I am a firm believer that any counsellor or psychotherapist must have been in therapy themselves. We cannot truly understand the experience of the person sitting opposite unless we have sat in that chair – and academic understanding cannot teach us how it feels to be vulnerable and exposed. Rogers saw this vulnerability as at the core of the person coming to therapy experience.
1. Two persons are in psychological contact. 2. The first, whom we shall term the client, is in a state of incongruence, being vulnerable or anxious. 3. The second person, whom we shall term the therapist, is congruent or integrated in the relationship. 4. The therapist experiences unconditional positive regard for the client. 5. The therapist experiences an empathic understanding of the client’s internal frame of reference and endeavors to communicate this experience to the client. 6. The communication to the client of the therapist’s empathic understanding and unconditional positive regard is to a minimal degree achieved.The Necessary and Sufficient Conditions of Therapeutic Personality Change Rogers, Carl R.
A false divide between “client” and “therapist” seems to have grown up, which ignores that we have also sat in that chair, vulnerable and anxious, and many of us continue to do so. Rather than either/or we need to return perhaps to the roots of the psychological therapies where it was acknowledged we are both/and. In one moment we inhabit one chair, in another, the positions are reversed.
The divide never appears more apparent than in discussions about the regulation of counselling and psychotherapy in the UK. It may be necessary to explain a little background here. Many people assume that one must have some kind of licence, or qualification to practice in the UK, but, other than for psychologists this is not the case.
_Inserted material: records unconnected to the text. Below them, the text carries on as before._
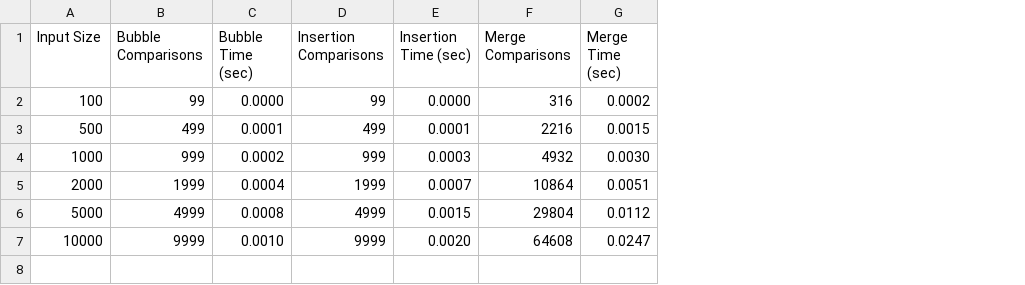
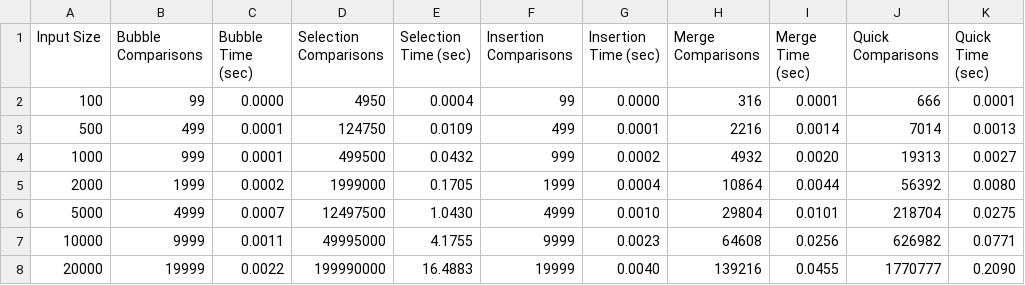
Before and after one commit to Dimassaputra5/SDA, a CSV file: results/results_sorting_sorting_sorted.csv, drawn as a sheet; addresses are those after the commit; the diff names each change by its address in the sheet, - before the commit and + after, or states it on an @@ line.

```diff
--- a/results/results_sorting_sorting_sorted.csv
+++ b/results/results_sorting_sorting_sorted.csv
+column D (Selection Comparisons), rows 2-7: 4950 | 124750 | 499500 | 1999000 | 12497500 | 49995000
+column E (Selection Time (sec)), rows 2-7: 0.0004 | 0.0109 | 0.0432 | 0.1705 | 1.0430 | 4.1755
+column J (Quick Comparisons), rows 2-7: 666 | 7014 | 19313 | 56392 | 218704 | 626982
+column K (Quick Time (sec)), rows 2-7: 0.0001 | 0.0013 | 0.0027 | 0.0080 | 0.0275 | 0.0771
-I2 (Merge Time (sec)): 0.0002
+I2 (Merge Time (sec)): 0.0001
-I3 (Merge Time (sec)): 0.0015
+I3 (Merge Time (sec)): 0.0014
-C4 (Bubble Time (sec)): 0.0002
+C4 (Bubble Time (sec)): 0.0001
-G4 (Insertion Time (sec)): 0.0003
+G4 (Insertion Time (sec)): 0.0002
-I4 (Merge Time (sec)): 0.0030
+I4 (Merge Time (sec)): 0.0020
-C5 (Bubble Time (sec)): 0.0004
+C5 (Bubble Time (sec)): 0.0002
-G5 (Insertion Time (sec)): 0.0007
+G5 (Insertion Time (sec)): 0.0004
-I5 (Merge Time (sec)): 0.0051
+I5 (Merge Time (sec)): 0.0044
-C6 (Bubble Time (sec)): 0.0008
+C6 (Bubble Time (sec)): 0.0007
-G6 (Insertion Time (sec)): 0.0015
+G6 (Insertion Time (sec)): 0.0010
-I6 (Merge Time (sec)): 0.0112
+I6 (Merge Time (sec)): 0.0101
-C7 (Bubble Time (sec)): 0.0010
+C7 (Bubble Time (sec)): 0.0011
-G7 (Insertion Time (sec)): 0.0020
+G7 (Insertion Time (sec)): 0.0023
-I7 (Merge Time (sec)): 0.0247
+I7 (Merge Time (sec)): 0.0256
+row 8: 20000 | 19999 | 0.0022 | 199990000 | 16.4883 | 19999 | 0.0040 | 139216 | 0.0455 | 1770777 | 0.2090
```
Also changed, not shown: results/comparison_all_algorithms.csv, results/comparison_growth_rate.csv, 12 other files.
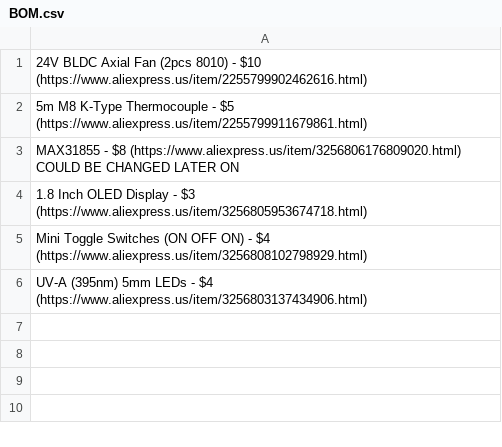
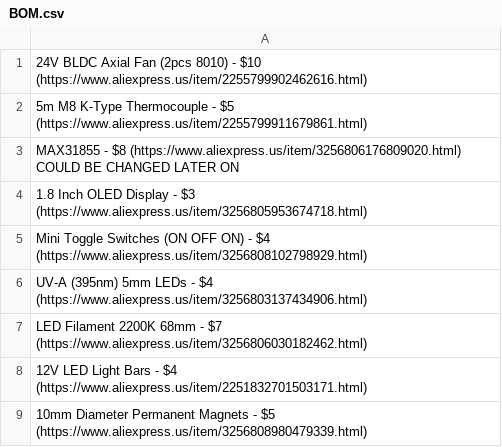
Before and after one commit to Firestorm108/FluxPal, a CSV file: BOM.csv, drawn as a sheet.

Commit message:
Update BOM.csv

```diff
--- a/BOM.csv
+++ b/BOM.csv
@@ -6 +6,4 @@ Mini Toggle Switches (ON OFF ON) - $4 (https://www.aliexpress.us/item/3256808102
 UV-A (395nm) 5mm LEDs -  $4 (https://www.aliexpress.us/item/3256803137434906.html)
+LED Filament 2200K 68mm - $7 (https://www.aliexpress.us/item/3256806030182462.html)
+12V LED Light Bars - $4 (https://www.aliexpress.us/item/2251832701503171.html)
+10mm Diameter Permanent Magnets - $5 (https://www.aliexpress.us/item/3256808980479339.html)
```
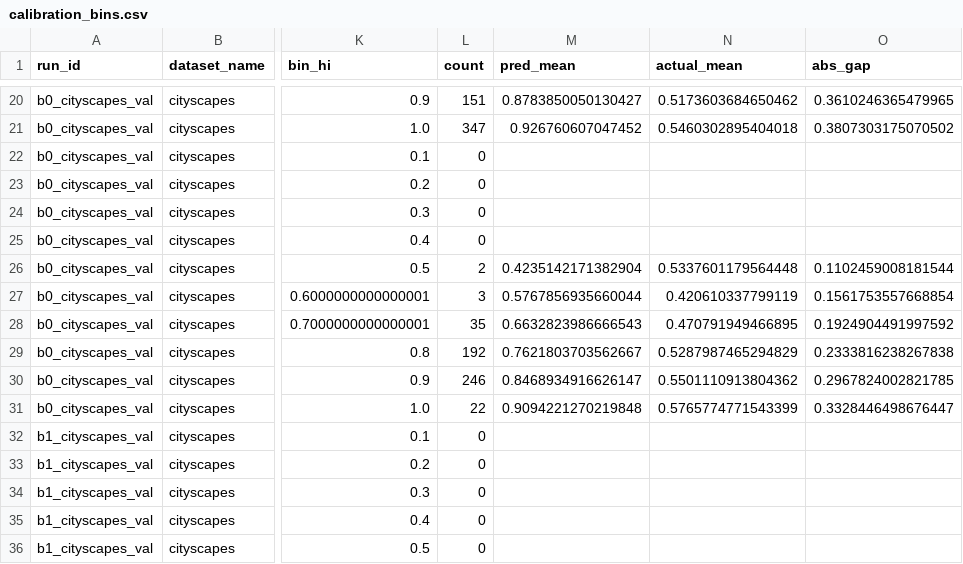
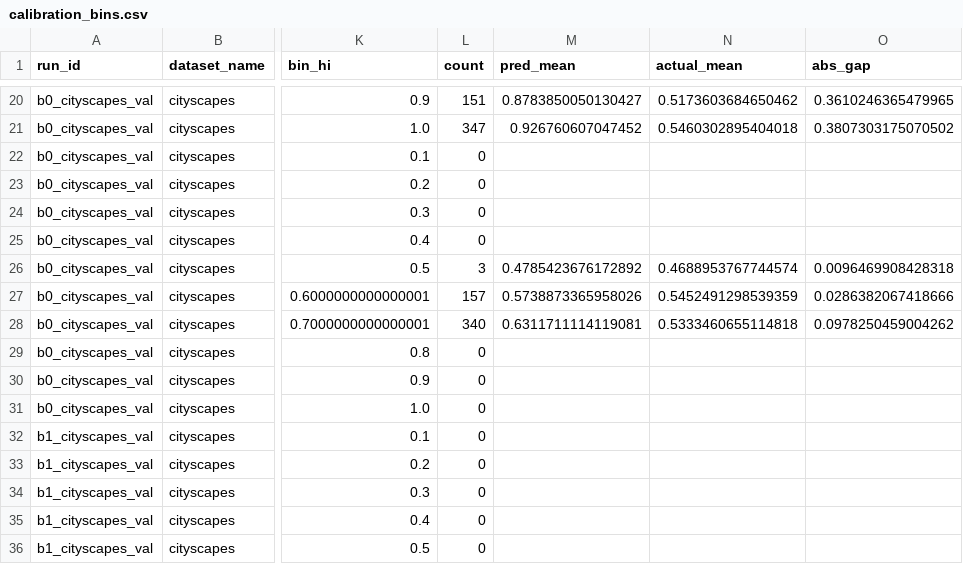
Before and after one commit to ShayManor/Guardrail-Distillation, a CSV file: src/analysis/cs_b0_b2_eval/csv/calibration_bins.csv, drawn as a sheet; only a part is shown, gaps mark what is left out; the diff covers the shown part only; the diff names each change by its address in the sheet, - before the commit and + after, or states it on an @@ line.

```diff
--- a/src/analysis/cs_b0_b2_eval/csv/calibration_bins.csv
+++ b/src/analysis/cs_b0_b2_eval/csv/calibration_bins.csv
-L26 (count): 2
+L26 (count): 3
-M26 (pred_mean): 0.4235142171382904
+M26 (pred_mean): 0.4785423676172892
-N26 (actual_mean): 0.5337601179564448
+N26 (actual_mean): 0.4688953767744574
-O26 (abs_gap): 0.1102459008181544
+O26 (abs_gap): 0.0096469908428318
-L27 (count): 3
+L27 (count): 157
-M27 (pred_mean): 0.5767856935660044
+M27 (pred_mean): 0.5738873365958026
-N27 (actual_mean): 0.420610337799119
+N27 (actual_mean): 0.5452491298539359
-O27 (abs_gap): 0.1561753557668854
+O27 (abs_gap): 0.0286382067418666
-L28 (count): 35
+L28 (count): 340
-M28 (pred_mean): 0.6632823986666543
+M28 (pred_mean): 0.6311711114119081
-N28 (actual_mean): 0.470791949466895
+N28 (actual_mean): 0.5333460655114818
-O28 (abs_gap): 0.1924904491997592
+O28 (abs_gap): 0.0978250459004262
-L29 (count): 192
+L29 (count): 0
-M29 (pred_mean): 0.7621803703562667
+M29 (pred_mean): (empty)
-N29 (actual_mean): 0.5287987465294829
+N29 (actual_mean): (empty)
-O29 (abs_gap): 0.2333816238267838
+O29 (abs_gap): (empty)
-L30 (count): 246
+L30 (count): 0
-M30 (pred_mean): 0.8468934916626147
+M30 (pred_mean): (empty)
-N30 (actual_mean): 0.5501110913804362
+N30 (actual_mean): (empty)
-O30 (abs_gap): 0.2967824002821785
+O30 (abs_gap): (empty)
-L31 (count): 22
+L31 (count): 0
-M31 (pred_mean): 0.9094221270219848
+M31 (pred_mean): (empty)
-N31 (actual_mean): 0.5765774771543399
+N31 (actual_mean): (empty)
-O31 (abs_gap): 0.3328446498676447
+O31 (abs_gap): (empty)
```
Also changed, not shown: 44 edited cells elsewhere in this file, src/analysis/acdc_b0_b2_eval/csv/calibration_bins.csv, src/analysis/acdc_b0_b2_eval/csv/latency_samples.csv, 11 other files.
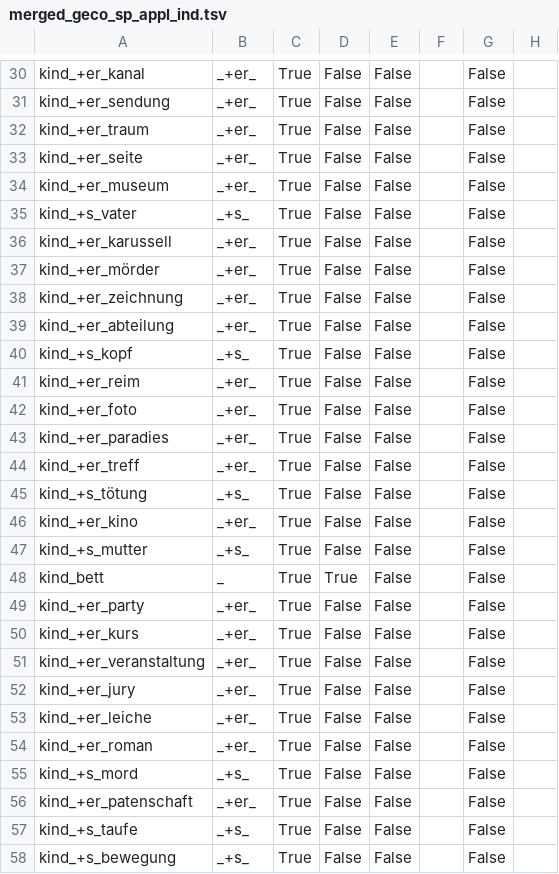
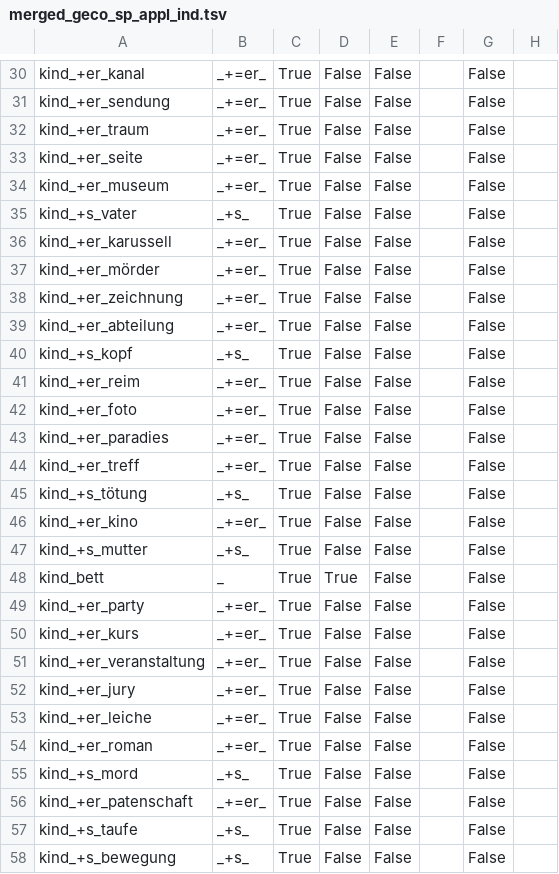
Before and after one commit to maxschmaltz/DieKonstraints, a TSV file: resources/developed/merged_geco_sp_appl_ind.tsv, drawn as a sheet; only a part is shown, gaps mark what is left out; the diff covers the shown part only; the diff names each change by its address in the sheet, - before the commit and + after, or states it on an @@ line.

```diff
--- a/resources/developed/merged_geco_sp_appl_ind.tsv
+++ b/resources/developed/merged_geco_sp_appl_ind.tsv
-B30:B34: _+er_
+B30:B34: _+=er_
-B36:B39: _+er_
+B36:B39: _+=er_
-B41:B44: _+er_
+B41:B44: _+=er_
-B46: _+er_
+B46: _+=er_
-B49:B54: _+er_
+B49:B54: _+=er_
-B56: _+er_
+B56: _+=er_
```
Also changed, not shown: 79 edited cells elsewhere in this file, 1 other file.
Whilst there are minimum standards to join the bodies which regulate therapy in the UK (BACP, NCS and UKCP are the largest three) membership is completely voluntary.
It is this situation which Jordan Dunbar explored in his program for File on Four – The Therapy Business. I spoke to Jordan as he researched the show, and his own personal negative experience may have originally motivated him, but his concern for the public at large was clear. One of the cases he highlights in the documentary is the case of “Maria” familar to those of us who are concerned with protecting clients, and/or work with CSA surviours. Maria was retraumatised by three therapists who frankly, tortured her, in one of the most shocking abuses of a vulnerable person by a therapist possible. The regulatory body in this case recommended training and supervision, a judgement which would be laughable if it were not so horrific.
If you listen to the File on 4 documentary Jordan’s shock not only that this, and other abuses by therapists take place, but that they could continue to practice, is clear. I believe most non therapists would be equally shocked. However, when we try to discuss how to avoid this situation the us versus them split seems to become a gaping chasm. Rather than considering what protections they might want when they occupy that space of vulnerability many become defensive. At the same time the documentary seems to forget that the majority of therapists have been, and often continue to be, clients. This is not us versus them, but the same people who should be sharing the same space, working together to make it safer for all.
Change can of course always feel threatening. But, other professions have had to consider radical change to ensure their growth and development. Nursing and teaching are two comparable professions which moved from largely unregulated to regulated. Who now would argue for unqualified nurses and teachers being preferable? Of course some good and decent people had to retrain, or leave the professions, when those regulations were brought in, but that was seen to be a necessary price to pay.
I cannot ignore that I approach the idea of regulation not only as someone who sits in both chairs, but as a member of a community who has had conversion therapy practiced upon them. Conversion therapy was used to attempt to make LGBTQAAI+ people cisgender and/or heterosexual. It still occurs around the world, and due to a combination of lack of training and prejudice undoubtedly still occurs in private in the UK. One only has to speak to trans people about their experiences of counselling to know that despite the publication of the Memorandum Of Understanding therapists are still denying their gender, and trying to convence them they are cisgender. Whilst efforts are being made to improve training, such as the Pink Therapy GSRD aware trainers course, there is currently little that can be done to stop organisations like the Core Issues Trust or individual therapists offering conversion therapy. Yes, they can, if a complaint is made, be removed by one regulatory body, but they can continue to practice, and to harm.
The title of this piece is “who do you see when you look in the mirror”. I believe we need to see all that we are, the intersections and multiplicities. Not only the professional whose working conditions might be changed by stricter regulation, but the client who needs protection. We also need to see those vulnerabilities which can be exploited, and the need, and desire to be protected. Only when we can see all of these will we be able to unite in taking the counselling profession forward in the UK.